# BRIEF:
Where in the records does the word "item" occur? Copy each line in which it does.

# PROVIDED DATA:
::::::::::

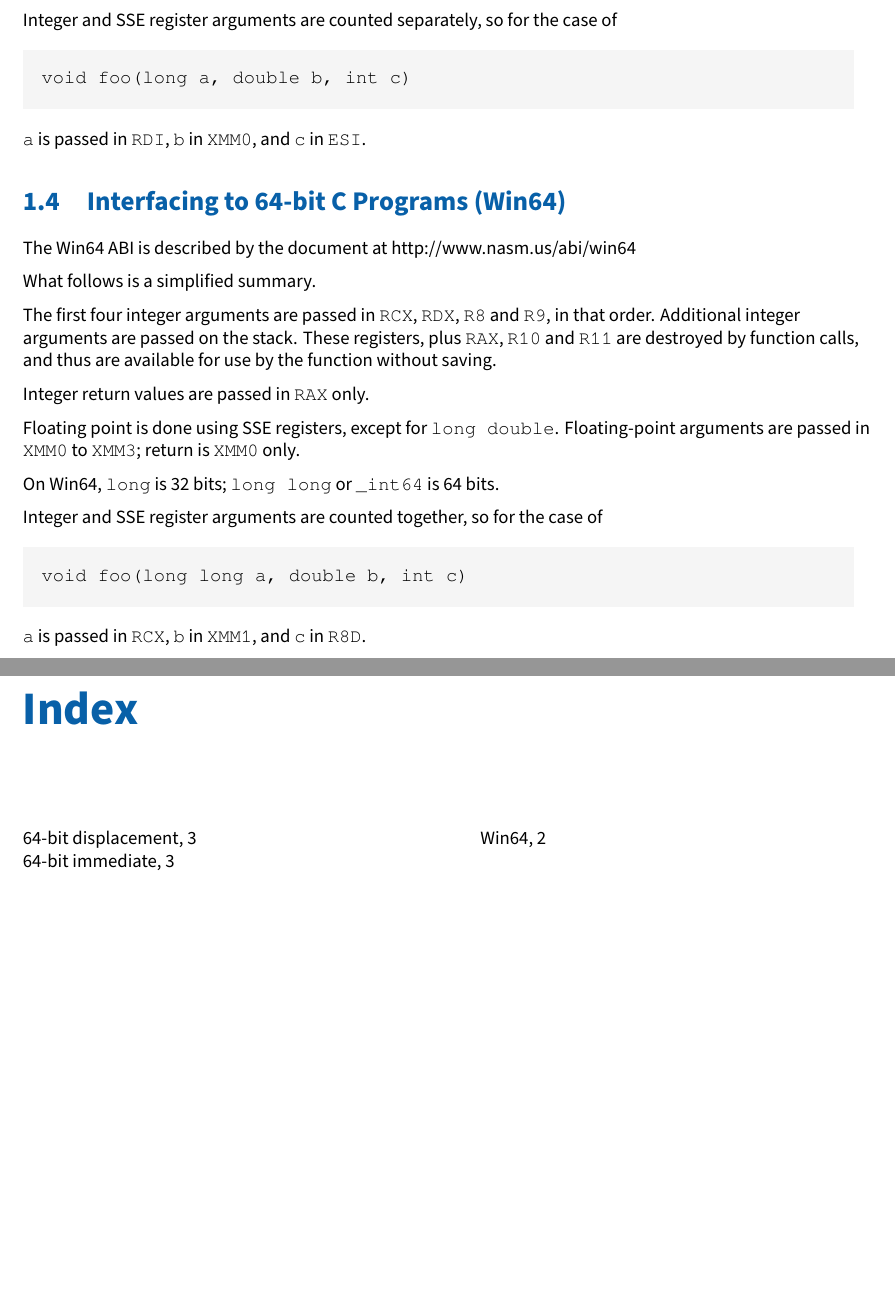
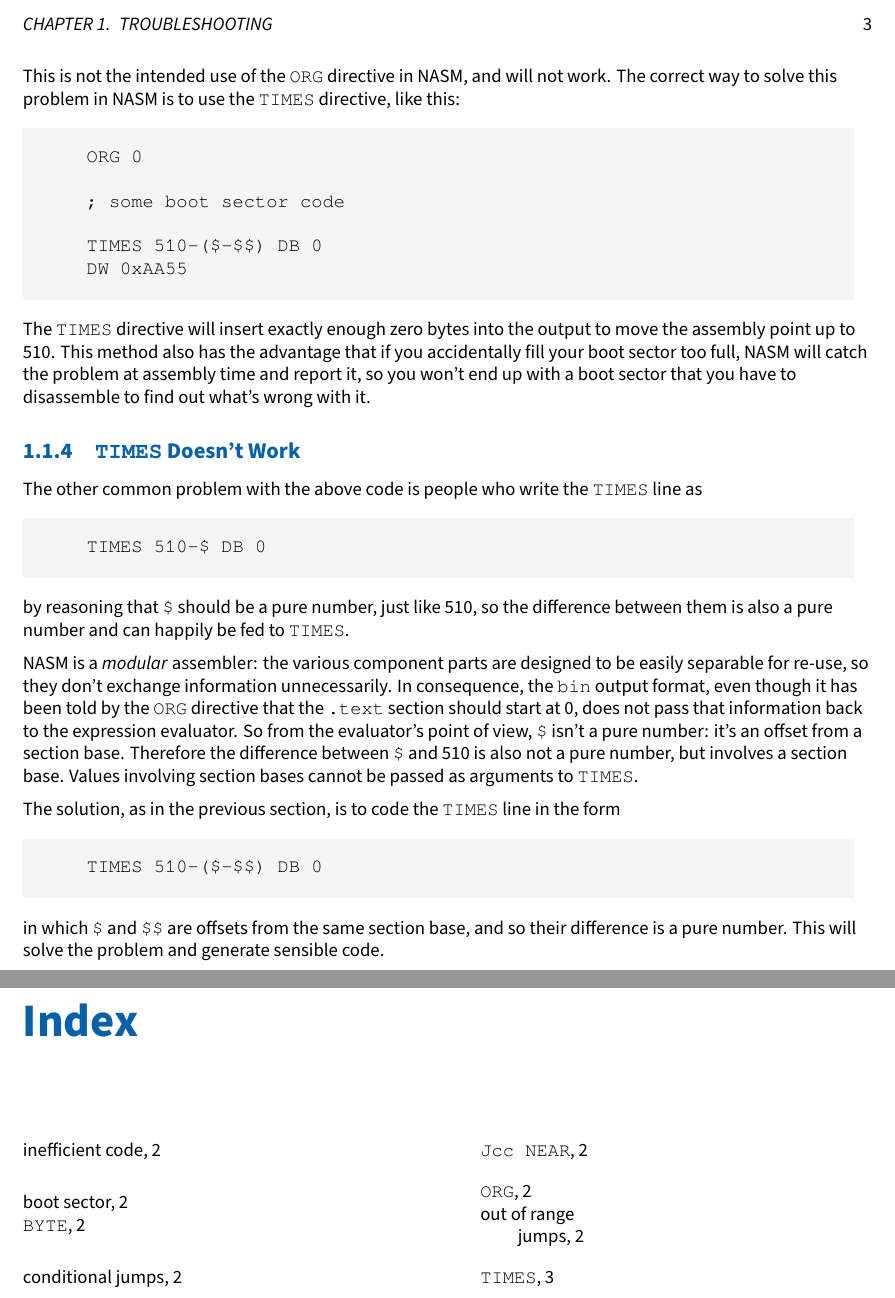
Before and after one commit to cyrillos/nasm-doc, a LaTeX book (src/nasm.tex): two parts of pages 5 and 6 of 6 before the commit and two parts of pages 4 and 5 of 5 after it, joined at a grey line, cut at the place of the change, the shorter picture padded with empty space. Compiled offline with XeLaTeX.

Commit message:
update
Signed-off-by: Cyrill Gorcunov <gorcunov@gmail.com>

```diff
--- a/src/nasm.tex
+++ b/src/nasm.tex
@@ -148,7 +148,8 @@
 %\input{src/16bit.tex}
 %\input{src/32bit.tex}
 %\input{src/mixsize.tex}
-\input{src/64bit.tex}
+%\input{src/64bit.tex}
+\input{src/trouble.tex}
 
 \printindex
 
```
Also changed, not shown: src/trouble.tex (added, +114 -0 lines).
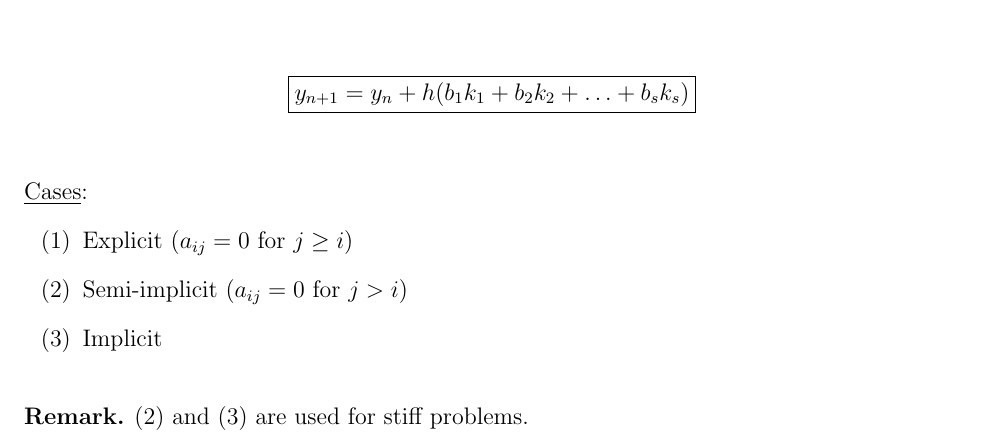
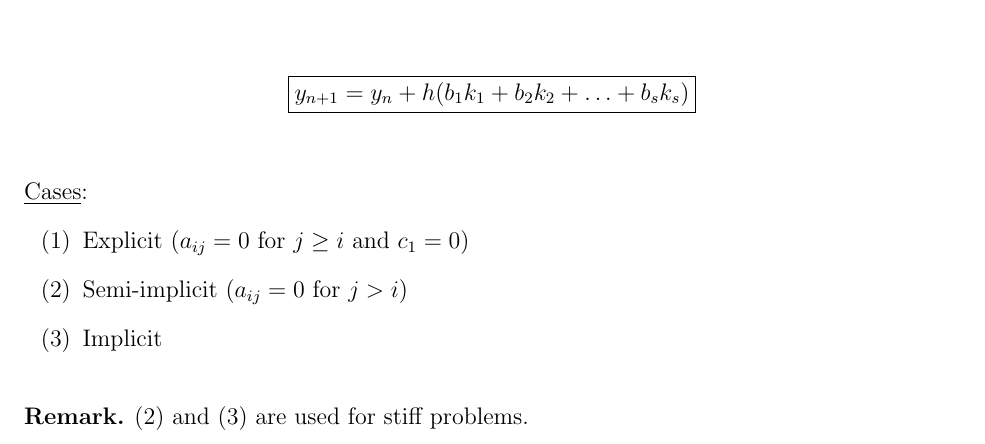
Before and after one commit to S00ts/NMDE, a LaTeX document (main.tex, which reads t2.tex): part of page 7 of 27, cut so that both start at the same text. Compiled offline with pdfLaTeX.

Commit message:
Updates from ShareLaTeX

```diff
--- a/t2.tex
+++ b/t2.tex
@@ -35,7 +35,7 @@ $$\boxed{y_{n+1} = y_n + h(b_1k_1 + b_2k_2 + \ldots + b_sk_s)}$$
 
 \underline{Cases}:
 \begin{enumerate}[label = (\arabic*)]
-    \item Explicit ($a_{ij} = 0$ for $j\geq i$)
+    \item Explicit ($a_{ij} = 0$ for $j\geq i$ and $c_1 = 0$)
     \item Semi-implicit ($a_{ij} = 0$ for $j>i$)
     \item Implicit\-\\
 \end{enumerate}
```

::::::::::

# WRITTEN SOLUTION:
-    \item Explicit ($a_{ij} = 0$ for $j\geq i$)
+    \item Explicit ($a_{ij} = 0$ for $j\geq i$ and $c_1 = 0$)
     \item Semi-implicit ($a_{ij} = 0$ for $j>i$)
     \item Implicit\-\\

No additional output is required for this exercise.